You know its spring when honey bees start making their rounds in gardens, lawns and flowering trees across West Virginia. Exceptionally warm weather this spring brought out the blossoms early and in abundance. As a result, it may trigger honey bee colonies to swarm.

“Swarming is a term used to describe the process by which a new honey bee colony is formed,” explained West Virginia Department of Agriculture (WVDA) Apiarist Wade Stiltner. “The queen bee leaves the old colony and up to 60 percent of the worker bees leave with her to start a new colony.”

The swarm appears like a tornado of bees circling around with a loud “buzzing” sound. They form a large mass or cluster of bees in places like trees, bushes or on light poles. Scout bees begin the search for a new home.
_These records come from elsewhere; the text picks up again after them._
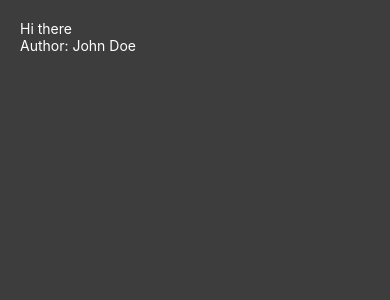
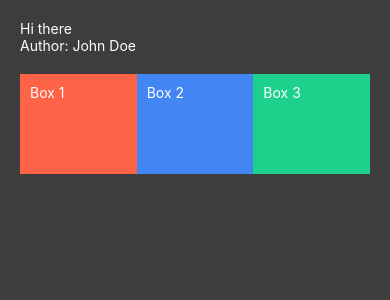
Before and after one commit to javco/react-native-sandbox, a React Native app: screen / in a window 390 px wide. Shown: the top 300 px of the page. Built offline with nearby package versions, Linux system fonts and the light colour scheme.

Commit message:
some flexbox

```diff
--- a/app/components/HelloWorld/HelloWorld.js
+++ b/app/components/HelloWorld/HelloWorld.js
@@ -34,6 +34,23 @@ export default class HelloWorld extends Component {
         <Text style={styles.myText}>
           {fullName}
         </Text>
+        <View style={styles.containerv1}>
+          <View style={styles.box1}>
+            <Text style={styles.myText}>
+              Box 1
+            </Text>
+          </View>
+          <View style={styles.box2}>
+            <Text style={styles.myText}>
+              Box 2
+            </Text>
+          </View>
+          <View style={styles.box3}>
+            <Text style={styles.myText}>
+              Box 3
+            </Text>
+          </View>
+        </View>
       </View>
     );
   }
@@ -47,6 +64,27 @@ const styles = StyleSheet.create({
   },
   myText: {
     color: 'white'
+  },
+  containerv1: {
+    flexDirection: 'row',
+    height: 100,
+    marginTop: 20,
+    marginBottom: 20,
+  },
+  box1: {
+    flex: 1,
+    backgroundColor: 'tomato',
+    padding: 10,
+  },
+  box2: {
+    flex: 1,
+    backgroundColor: '#4286f4',
+    padding: 10,
+  },
+  box3: {
+    flex: 1,
+    backgroundColor: '#1dd18c',
+    padding: 10,
   }
 })
 
```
When they find a suitable nest site, they return to the swarm and take flight again to their new home.

“We understand that seeing a swarm of bees may cause panic, but we are asking you call the department once you spot a swarm on your property,” stressed Commissioner of Agriculture Kent Leonhardt. “Bees are crucial to the growing season and we would rather see them safely relocated versus being eradicated.”

Swarms often cause problems and/or concerns due to their proximity to humans or animals. Anyone who sees or finds a swarm can contact the WVDA. The department has a list of beekeepers called the “Swarm List.” They will retrieve the swarm from the premises and find a new home for the honey bees. This protects and preserves our pollinators so they can continue their important job.

For more information, contact the WVDA at 304-558-2212